Try it: Please find the lines in the following records that hold "RecentRead", and copy them.

(Material shown Opens)

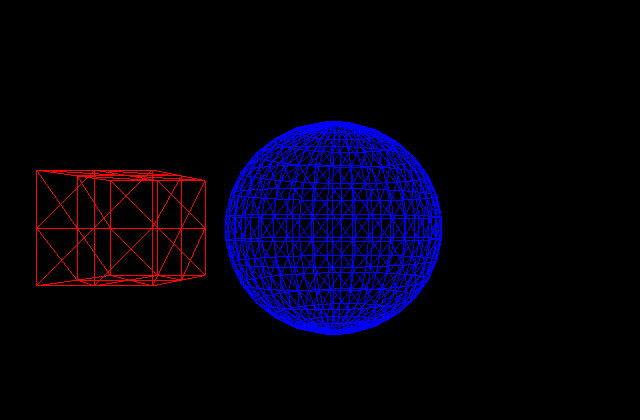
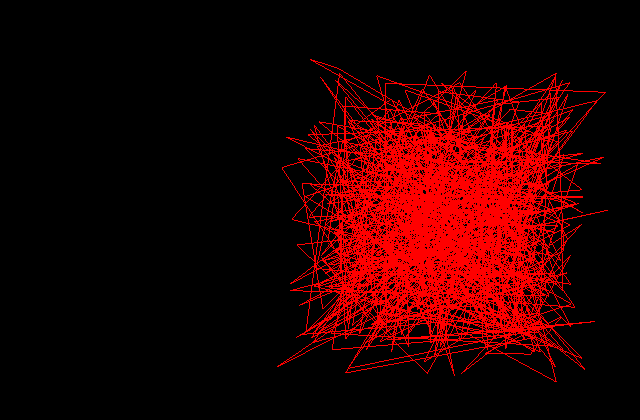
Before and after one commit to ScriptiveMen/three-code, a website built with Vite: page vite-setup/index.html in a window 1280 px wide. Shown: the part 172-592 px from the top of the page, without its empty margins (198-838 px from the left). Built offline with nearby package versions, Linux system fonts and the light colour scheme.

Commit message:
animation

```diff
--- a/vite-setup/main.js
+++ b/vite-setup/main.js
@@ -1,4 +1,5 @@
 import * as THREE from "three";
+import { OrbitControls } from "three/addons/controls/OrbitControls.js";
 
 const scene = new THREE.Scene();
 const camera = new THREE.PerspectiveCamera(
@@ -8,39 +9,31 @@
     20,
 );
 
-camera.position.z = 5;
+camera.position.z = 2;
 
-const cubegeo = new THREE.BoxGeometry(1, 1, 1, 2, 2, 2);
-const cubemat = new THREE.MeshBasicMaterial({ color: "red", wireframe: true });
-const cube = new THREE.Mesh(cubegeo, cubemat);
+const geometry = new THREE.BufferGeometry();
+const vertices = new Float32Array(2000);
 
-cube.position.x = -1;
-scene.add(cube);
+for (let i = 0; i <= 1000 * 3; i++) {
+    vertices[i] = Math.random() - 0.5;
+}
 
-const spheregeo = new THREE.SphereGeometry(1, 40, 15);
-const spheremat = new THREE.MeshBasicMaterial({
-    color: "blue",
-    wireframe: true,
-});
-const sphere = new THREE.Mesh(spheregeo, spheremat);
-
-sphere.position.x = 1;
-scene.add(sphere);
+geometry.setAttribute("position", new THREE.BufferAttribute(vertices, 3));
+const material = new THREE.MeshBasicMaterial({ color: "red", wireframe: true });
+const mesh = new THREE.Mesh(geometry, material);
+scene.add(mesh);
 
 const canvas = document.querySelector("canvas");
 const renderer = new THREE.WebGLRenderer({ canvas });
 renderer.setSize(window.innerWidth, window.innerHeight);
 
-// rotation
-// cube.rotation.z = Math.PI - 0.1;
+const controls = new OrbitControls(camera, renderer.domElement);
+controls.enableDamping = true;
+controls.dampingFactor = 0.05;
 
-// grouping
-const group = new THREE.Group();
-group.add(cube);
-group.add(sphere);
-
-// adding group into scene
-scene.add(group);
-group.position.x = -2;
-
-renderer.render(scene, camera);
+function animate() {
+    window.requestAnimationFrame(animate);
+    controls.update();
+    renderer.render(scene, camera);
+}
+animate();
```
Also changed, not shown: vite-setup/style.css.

(Material shown Closes)
(Material shown Opens)

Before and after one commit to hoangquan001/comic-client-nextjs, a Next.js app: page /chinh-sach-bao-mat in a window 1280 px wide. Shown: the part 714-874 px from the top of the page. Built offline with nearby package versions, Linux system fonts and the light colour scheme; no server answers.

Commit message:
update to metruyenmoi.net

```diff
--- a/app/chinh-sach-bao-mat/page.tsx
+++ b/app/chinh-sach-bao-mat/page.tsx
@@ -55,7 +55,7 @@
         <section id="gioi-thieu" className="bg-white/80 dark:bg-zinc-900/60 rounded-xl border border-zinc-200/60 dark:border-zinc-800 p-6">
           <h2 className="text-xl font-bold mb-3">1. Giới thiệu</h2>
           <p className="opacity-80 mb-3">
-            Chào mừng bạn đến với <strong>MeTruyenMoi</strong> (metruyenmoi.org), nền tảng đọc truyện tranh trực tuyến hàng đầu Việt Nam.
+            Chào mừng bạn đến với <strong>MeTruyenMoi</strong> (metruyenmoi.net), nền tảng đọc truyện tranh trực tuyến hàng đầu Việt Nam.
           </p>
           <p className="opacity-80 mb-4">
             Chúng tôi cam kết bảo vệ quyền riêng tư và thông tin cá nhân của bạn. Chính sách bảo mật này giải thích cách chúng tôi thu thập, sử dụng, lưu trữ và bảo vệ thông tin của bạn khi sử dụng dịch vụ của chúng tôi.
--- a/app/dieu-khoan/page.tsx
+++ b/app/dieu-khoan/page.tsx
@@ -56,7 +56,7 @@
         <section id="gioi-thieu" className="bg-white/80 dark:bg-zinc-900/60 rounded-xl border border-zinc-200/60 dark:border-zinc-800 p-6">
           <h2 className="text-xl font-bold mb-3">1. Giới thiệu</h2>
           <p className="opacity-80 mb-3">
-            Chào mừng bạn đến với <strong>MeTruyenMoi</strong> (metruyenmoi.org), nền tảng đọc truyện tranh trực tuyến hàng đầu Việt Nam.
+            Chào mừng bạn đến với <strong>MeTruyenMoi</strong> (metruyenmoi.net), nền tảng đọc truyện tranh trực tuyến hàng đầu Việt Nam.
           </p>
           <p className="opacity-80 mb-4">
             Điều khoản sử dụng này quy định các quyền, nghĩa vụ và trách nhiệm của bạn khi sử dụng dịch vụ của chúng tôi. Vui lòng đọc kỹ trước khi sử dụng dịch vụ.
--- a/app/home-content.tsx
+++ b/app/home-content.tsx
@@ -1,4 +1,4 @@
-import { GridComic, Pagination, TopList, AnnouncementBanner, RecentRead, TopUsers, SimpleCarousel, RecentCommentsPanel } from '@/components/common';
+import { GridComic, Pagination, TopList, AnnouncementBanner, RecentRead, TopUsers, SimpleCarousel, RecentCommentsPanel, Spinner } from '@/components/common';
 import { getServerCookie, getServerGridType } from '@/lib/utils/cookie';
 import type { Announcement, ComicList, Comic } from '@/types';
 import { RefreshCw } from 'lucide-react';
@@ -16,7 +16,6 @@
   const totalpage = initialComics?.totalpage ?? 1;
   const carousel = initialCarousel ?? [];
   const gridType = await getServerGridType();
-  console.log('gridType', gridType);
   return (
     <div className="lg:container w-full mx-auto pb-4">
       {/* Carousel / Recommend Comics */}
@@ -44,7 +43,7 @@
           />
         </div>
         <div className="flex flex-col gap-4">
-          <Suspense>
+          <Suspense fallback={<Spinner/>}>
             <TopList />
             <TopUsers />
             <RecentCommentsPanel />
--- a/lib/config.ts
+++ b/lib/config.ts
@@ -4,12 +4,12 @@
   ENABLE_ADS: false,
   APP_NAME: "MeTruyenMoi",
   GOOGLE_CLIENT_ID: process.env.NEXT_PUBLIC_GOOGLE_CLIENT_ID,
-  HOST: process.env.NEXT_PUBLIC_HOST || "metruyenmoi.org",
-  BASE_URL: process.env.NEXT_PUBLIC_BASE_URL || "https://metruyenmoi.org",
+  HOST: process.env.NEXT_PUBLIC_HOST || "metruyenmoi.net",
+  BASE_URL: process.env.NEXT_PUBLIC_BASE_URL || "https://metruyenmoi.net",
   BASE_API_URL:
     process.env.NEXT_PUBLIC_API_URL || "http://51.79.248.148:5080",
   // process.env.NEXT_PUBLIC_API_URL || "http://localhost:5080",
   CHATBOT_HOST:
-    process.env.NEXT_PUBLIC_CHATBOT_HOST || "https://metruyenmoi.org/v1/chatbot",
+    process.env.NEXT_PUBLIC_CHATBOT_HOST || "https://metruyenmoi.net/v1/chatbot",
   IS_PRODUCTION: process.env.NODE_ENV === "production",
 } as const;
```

(Material shown Closes)

Your solution:
-import { GridComic, Pagination, TopList, AnnouncementBanner, RecentRead, TopUsers, SimpleCarousel, RecentCommentsPanel } from '@/components/common';
+import { GridComic, Pagination, TopList, AnnouncementBanner, RecentRead, TopUsers, SimpleCarousel, RecentCommentsPanel, Spinner } from '@/components/common';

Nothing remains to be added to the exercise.